The week coming up is Holy Week in the Christian calendar. It commemorates events around the crucifixion and resurrection of Jesus. He was (and is) certainly an elephant in the room of traditional powers; what if He were regarded differently? This may be a good week to begin the elephant meditation.

Still Thinking about Thought

April 27, 2010

I do believe that thoughts create our reality. As David Bohm says, “Thought creates the world, and then hides and says it didn’t do it.” We look at that reality and think it’s just there, objectively, not that our thought created or could influence it. I’ve been observing  this for years, as a student of a spiritual teacher who taught very similar principles, as a student of the Dialogue method ingeniously developed by Bohm to help practioners become more aware of what thought is doing, and during doctral studies in depth psychology. It’s a habit of mine to observe thought and connect dots, like people watch sports or the weather, I watch this.

A  lot of teaching is going on now in various books and circles about how to manifest through thought. Great that people are learning more and more about this, but I get concerned about what is left out in much of the teaching. So much of thought is unconscious, most of it is. There is thought we inherit from ancestors that comes through family lines; thoughts that are gathered from experience that is often misinterpreted but from which conclusions are drawn and become our certainties without re-evaluation; thoughts that are created collectively which are very hard to sort out from our personal thinking. To change thought is a big job. It requires effort, energy, motivation, practice and help. I believe it requires practice with others, with those who are willing to catch us in unconscious thought, or in group effort such as spending time in intentional dialogue. Changing conscious thought is hard enough, changing what we are completely unaware of takes special attention.

Then of course probably the best medicine is “no thought.” As often as we can get to that place – to just feel, don’t think, that is probably when the most powerful shifts become possible.

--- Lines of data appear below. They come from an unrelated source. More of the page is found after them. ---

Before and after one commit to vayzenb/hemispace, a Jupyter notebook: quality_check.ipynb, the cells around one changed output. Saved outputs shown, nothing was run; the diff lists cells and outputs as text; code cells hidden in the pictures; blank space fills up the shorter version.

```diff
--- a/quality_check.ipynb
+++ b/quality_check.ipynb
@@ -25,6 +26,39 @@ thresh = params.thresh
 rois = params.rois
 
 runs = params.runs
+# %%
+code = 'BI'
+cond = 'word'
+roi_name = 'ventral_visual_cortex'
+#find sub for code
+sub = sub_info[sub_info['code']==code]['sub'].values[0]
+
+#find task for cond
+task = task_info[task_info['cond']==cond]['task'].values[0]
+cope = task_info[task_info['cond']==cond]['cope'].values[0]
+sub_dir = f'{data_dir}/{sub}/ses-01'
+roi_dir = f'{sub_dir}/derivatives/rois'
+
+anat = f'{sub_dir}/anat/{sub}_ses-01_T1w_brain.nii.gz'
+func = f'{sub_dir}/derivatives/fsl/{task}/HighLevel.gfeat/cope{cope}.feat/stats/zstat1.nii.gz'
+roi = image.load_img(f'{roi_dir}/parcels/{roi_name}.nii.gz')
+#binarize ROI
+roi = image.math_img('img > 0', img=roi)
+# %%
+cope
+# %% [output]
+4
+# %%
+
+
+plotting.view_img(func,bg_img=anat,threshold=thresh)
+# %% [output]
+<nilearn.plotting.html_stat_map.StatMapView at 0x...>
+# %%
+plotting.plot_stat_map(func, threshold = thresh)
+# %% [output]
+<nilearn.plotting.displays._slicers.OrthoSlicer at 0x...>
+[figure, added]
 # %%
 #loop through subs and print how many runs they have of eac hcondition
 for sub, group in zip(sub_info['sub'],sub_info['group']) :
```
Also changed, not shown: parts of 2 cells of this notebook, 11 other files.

I wish people would spend more time thinking together about thought, getting to the root of it. I got to teach about it in a college classroom in Los Angeles with rooms full of students from multiple countries and backgrounds. I miss that. Dialogue work takes committment, but can be as exhilarating, intoxicating, creative and astonishing as anything ever gets. To deeply change thought is to change everything.